Kevin Nash, PhD
Conflict is natural and necessary and it has the potential to be beneficial or destructive. An important role of organizational and community leaders is to leverage conflict towards productive ends. When effectively managed, conflict has the potential to promote individual and professional development and enhance performance outcomes.
Unresolved conflict, on the other hand, has the potential to damage relationships and disrupt the work environment, depress teamwork, lower morale and increase stress. Left unresolved, conflict can poison the atmosphere and thereby negatively affect people who are not directly involved.
How we understand, approach, and manage our own conflicts and facilitate the resolution of conflicts among others is critical to being an effective and ethical leader. Effective leaders understand the sources and types of conflict that arise among individuals, groups, and organizations, and are aware of their own communication and conflict management style.
Here are some suggestions for what a leader can do about managing conflict effectively:
- Be alert for conflict in the organization and recognize the sources and types of conflict among individuals and groups.
- Distinguish between constructive conflict – the type that can contribute to individual and group performance, versus destructive conflict – the type that damages working relationships.
- Understand and assess the influence of factors that can cause conflict such as cultural differences, demographic differences (e.g. gender, race, etc.), differences in values, personality clashes, and different communication styles, to name just a few.
- Develop effective communication skills such as active listening and “talking tentatively” that are central to the successful resolution of conflict.
Unfortunately it seems that many people in leadership positions are conflict averse and adopt the “ignore it and hope it goes away” strategy to conflict resolution. Of course sometimes this strategy might be the right one to take – for example when the conflict is relatively trivial and the protagonists seem to be able to work things out between themselves. In many cases, however, effective leaders need to step into a conflict to calm overheated emotions and inject some rational thinking.
A few leaders seem to have a natural ability to handle conflict, but many leaders need training in the tools and techniques of conflict resolution to be able to handle conflicts effectively.

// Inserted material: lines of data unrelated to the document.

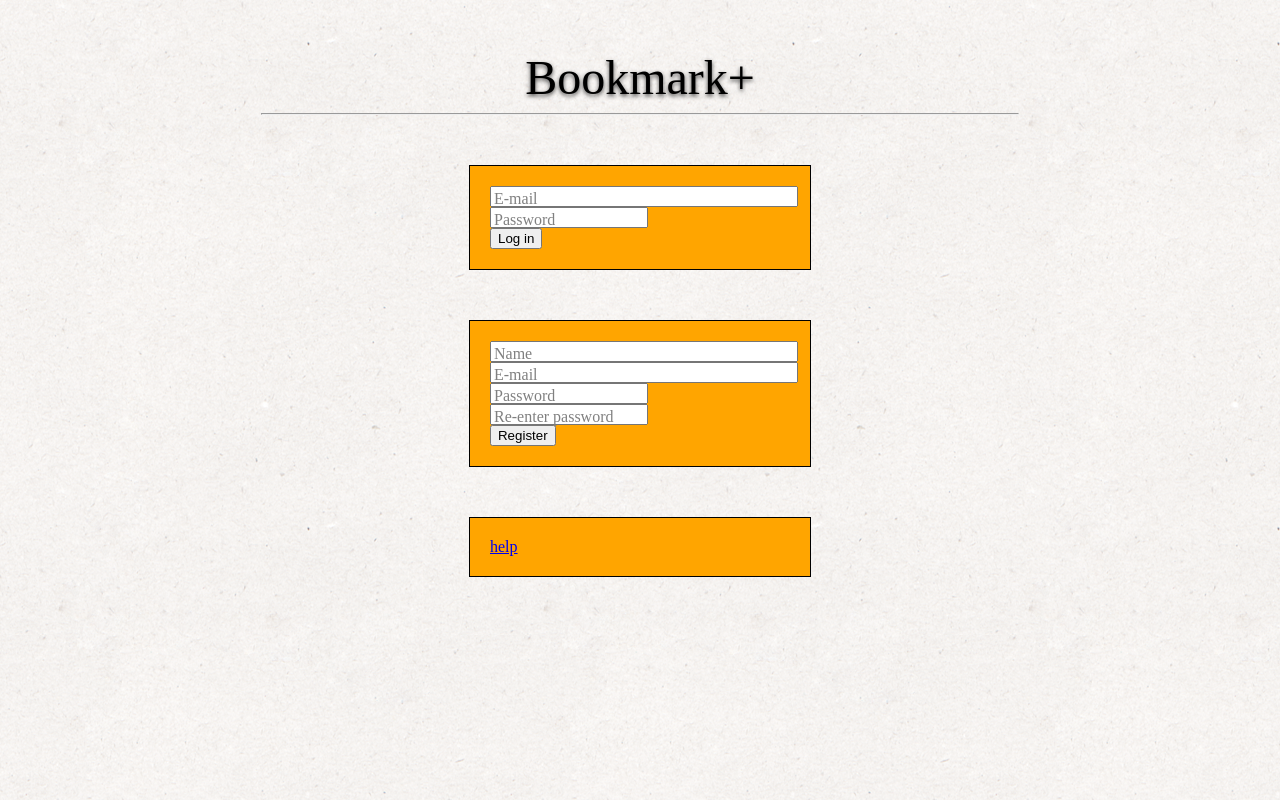
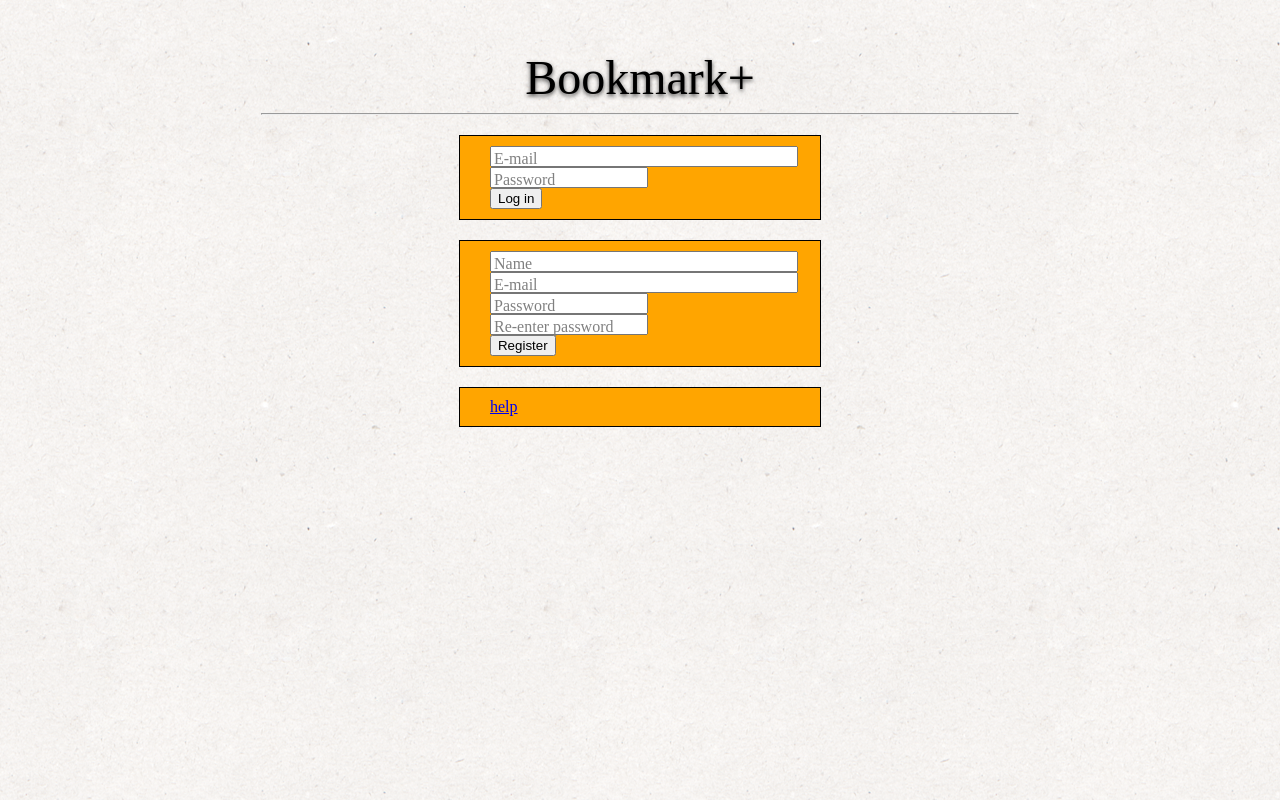
Before and after one commit to paul-w/bookmarkplus, a Flask app: page / in a window 1280 px wide. Run offline with Flask 2, Linux system fonts and the light colour scheme; parts of the project's set-up code (start-up, migrations or seed data) failed here and were passed over; some web fonts are replaced.

Commit message:
Made landing containers smaller so we don't have to scroll.

```diff
--- a/src/static/css/style.css
+++ b/src/static/css/style.css
@@ -30,9 +30,9 @@ div.landing_container {
   display: block;
   margin-left: auto;
   margin-right: auto;
-  margin-top: 50px;
+  margin-top: 20px;
   width: 300px;
-  padding: 20px;
+  padding: 10px 30px;
   background-color: orange;
   border: solid black 1px;
 }
```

Thankfully there are a number of courses and self-help books available and these can be of great value in helping leaders develop their conflict handling skills. Like all skills, however, before becoming proficient, leaders need to practice their conflict resolution skills so they are ready when the situation becomes heated, emotions are running high, and rational thinking is in short supply!
Dr. Kevin Nash divides his time between teaching at Albertus Magnus College and providing consulting services to corporate clients. After more than twenty years’ experience in sales, marketing, and human resources with major corporations, Kevin started his own consulting practice in 2006 and since then has worked with clients in a wide range of industries in the USA, Europe, Africa, and Asia. His area of specialty is helping organizations hire and develop talented employees.
Kevin has a PhD in Industrial/Organizational Psychology from Capella University, an MA in Management from The University of Kent, UK, and a Diploma in Marketing from the Dublin Institute of Technology, Ireland. He is a member of the Society for Human Resources Management and a Board Member of the Institute for Behavioral and Applied Management.
He lives with his wife in Newtown, Connecticut and for recreation Kevin plays music (guitar and five string banjo) and has a small sailboat on Candlewood Lake, Connecticut.